Shipping companies’ efforts to move toward electric vehicles are part of an overall national push to make the United States less dependent on fossil fuels. Although electric trucks cost about three times as much as diesel trucks, they offer long-term savings on fuel and maintenance.
In August 2022, President Joe Biden signed the Inflation Reduction Act, which offers tax credits to business owners who purchase electric vehicles for work use, up to $40,000 for larger trucks.

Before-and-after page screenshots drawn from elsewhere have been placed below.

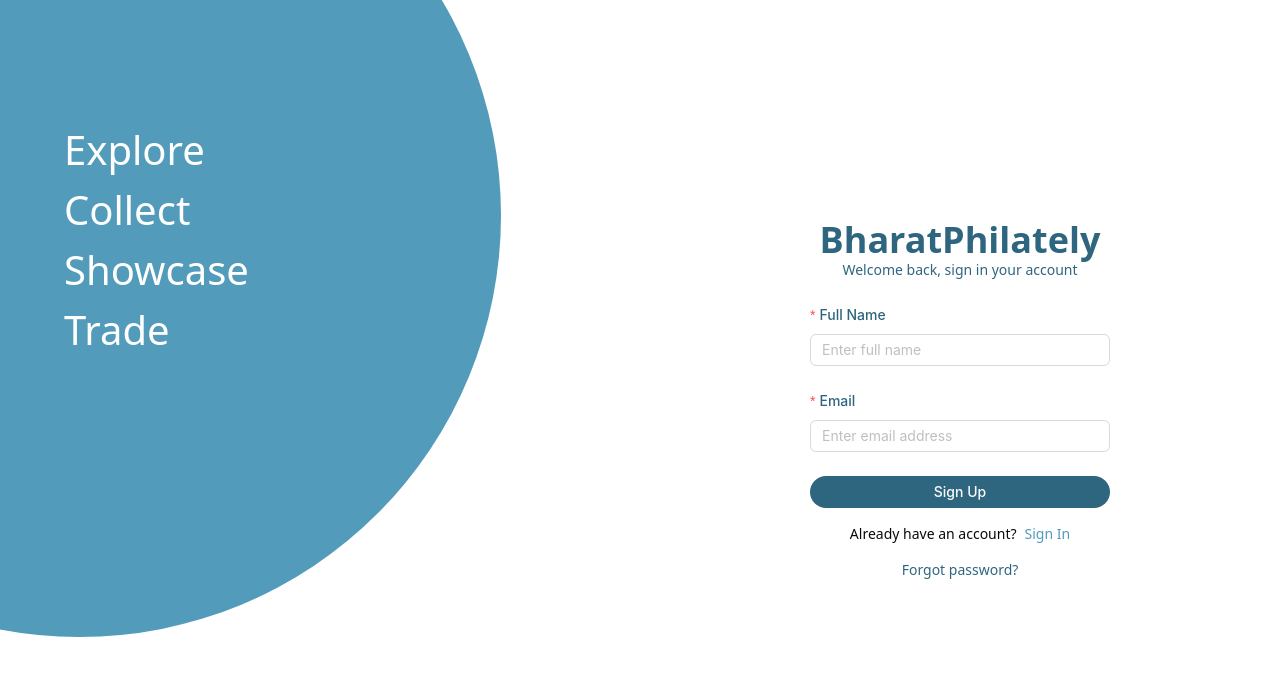
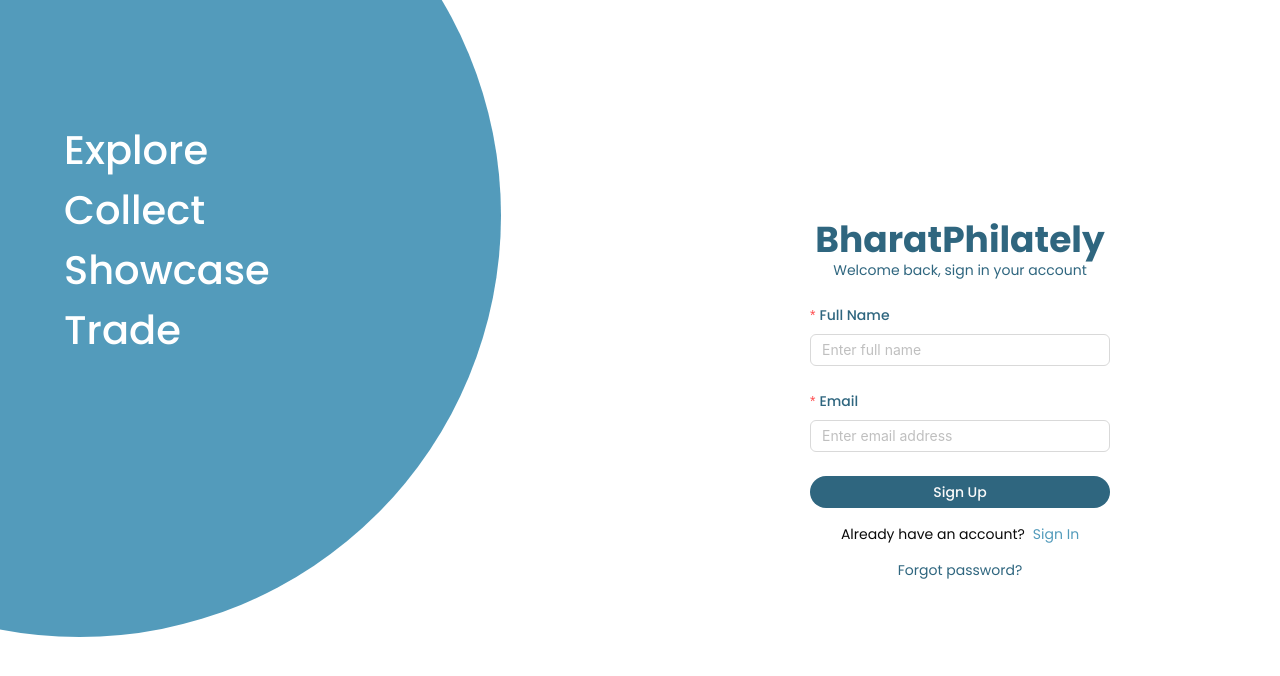
Before and after one commit to KingShivamX/BharatPhilately, a React (Vite) app in the folder client/: page /auth/register in a window 1280 px wide. Shown: the top 676 px of the page. Built offline with nearby package versions, Linux system fonts and the light colour scheme.

Commit message:
Poppins font added

```diff
--- a/client/src/index.css
+++ b/client/src/index.css
@@ -1,3 +1,5 @@
+@import url("https://fonts.googleapis.com/css2?family=Poppins:ital,wght@0,100;0,200;0,300;0,400;0,500;0,600;0,700;0,800;0,900;1,100;1,200;1,300;1,400;1,500;1,600;1,700;1,800;1,900&display=swap");
+
 @tailwind base;
 @tailwind components;
 @tailwind utilities;
@@ -59,8 +61,15 @@
 @layer base {
   * {
     @apply border-border;
+    font-family: "Poppins", sans-serif;
   }
   body {
     @apply bg-background text-foreground;
   }
 }
+
+::-webkit-scrollbar {
+  width: 0px;
+  height: 0px;
+  border-radius: 0px;
+}
```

The act took effect in January.
“We are not doing this because we think these trucks are going to save us a bunch of money; we’re doing it because it’s the right thing to do,” Estes says. “And the best way to move the technology forward is to have good partners to test these things.”
Many businesses have instituted environmental sustainability goals that attract customers and talent, as well as lowering operation costs.
Kate Staples, director of electrification at Dominion Energy Inc., says the Fortune 500 utility’s electric grid is about 40% carbon-neutral.
“When you’re powering with gasoline or diesel, [the environment is] not going to get any cleaner,” she says, adding that electric trucks are exhaustless and noiseless. However, Staples notes, most companies are buying electric trucks only when an older truck is retired.
Also, upfront costs are significantly higher for electric trucks, even though companies save on fuel. A diesel truck costs about $110,000, while electric trucks are more than $300,000, although Staples expects initial costs to decrease as more users buy electric vehicles and governments create tax incentives.
Peel notes the main cost comes from electric vehicles’ lithium batteries, which run about $25,000 per 100-kilowatt pack, although he anticipates “huge advances in battery technology” that will drive vehicle purchase costs down.
“There’s still a cost to charge the truck,” however, Peel says. “The pro here is 100% sustainability … but we would love to start seeing some legislation to help with the cost,” such as tax breaks or sustainability grants.
In 10 years, Estes predicts, electric tractor-trailer manufacturers will significantly advance electric truck technology — including allowing for longer distance drives. “The industry is going to have to find a way to get a truck that can at least travel 600 miles electric to really kind of transform the conversation.”